 Book Review: Looking for Alaska by John Green

Francois Rebelais. He was this poet, says Miles Halter. And his last words were I go to seek a Great Perhaps. Thats why Im going. So I dont have to wait until I die to start seeking a Great Perhaps.

Miles Halters going away party to celebrate his move to boarding school is attended by two people. Thats not to say that Miles is necessarily unpopular. Hes just not the sort of person who registers with others. Hes almost a blank slate of a person in many ways, someone who exists as a reflection of others, someone whos reactive. Even the personality quirk to which he clingshis fondness for the last words of famous peopleis almost desperately contrived. Its almost an SOS, a flag to wave to keep him from being swept out completely into the sea of ordinariness.

Fortunately, Miles roommate, the posturing, awkward Colin (The Colonel), promptly draws him into a friendship circle of not-quite-outcasts, not-quite-rebels. Theyre kids who are just different enough to stand apart from the privilege and entitlement of the schools day students. Together, theyre a group who hit all of the flailing insecurities of being a teenager, and for Miles theyre someone. I wanted to be one of those people who have streaks to maintain, who scorch the ground with their intensity. But for now, at least I knew such people, and they needed me, just like comets need tails.

For Miles, the brightest spark of the group is Alaska Young. If people were rain, I was a drizzle and she was a hurricane, he says.

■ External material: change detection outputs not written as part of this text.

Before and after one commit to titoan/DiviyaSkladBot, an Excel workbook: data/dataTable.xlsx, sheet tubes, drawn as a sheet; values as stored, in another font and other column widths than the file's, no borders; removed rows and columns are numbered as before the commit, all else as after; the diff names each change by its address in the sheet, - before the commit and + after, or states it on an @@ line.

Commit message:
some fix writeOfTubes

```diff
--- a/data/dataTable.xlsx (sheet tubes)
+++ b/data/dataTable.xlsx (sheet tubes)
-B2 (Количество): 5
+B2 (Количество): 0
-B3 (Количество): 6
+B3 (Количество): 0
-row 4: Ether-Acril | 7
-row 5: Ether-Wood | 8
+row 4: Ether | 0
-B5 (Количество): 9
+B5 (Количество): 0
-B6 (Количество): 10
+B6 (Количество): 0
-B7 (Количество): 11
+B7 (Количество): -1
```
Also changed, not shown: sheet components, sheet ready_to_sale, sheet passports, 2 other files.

Alaska is intelligent, angry, beautiful, and very, very volatile. She rails against characterisation, throwing perceptions and misconceptions back in the faces of everyone around her, showing just how much other people can so easily become our own creations. You love the girl who makes you laugh and shows you porn and drinks wine with you. You dont love the crazy, sullen bitch, she says to Miles at one point. And Miles agrees. Hes all too aware that the respect and engagement he feels towards her is undermined by the fact that hes attracted to her. And perhaps its that Alaska is so beautiful that she can get away with being vulnerable and troubled. After all, its a persistent trope in our world. Its okay to be broken as long as its on the inside. Beauty is compensatory.

But Alaska is also a challenge to Miles on another level. She takes his search for the Great Beyond and raises it a notch. Simon Bolivars last words, she says, were: How will I ever get out of this labyrinth? So what is the labyrinth? Its a puzzle that haunts Miles, even when Alaska explains to him that: Its not life or death, the labyrinth.[it's about] sufferingdoing wrong and having wrong things happen to you.Bolivar was talking about the pain, not about the living or dying. Perhaps it haunts him even more after this, in fact. After all, according to Buddhism, suffering is necessarily a part of life. Its only with enlightenment that we escape it.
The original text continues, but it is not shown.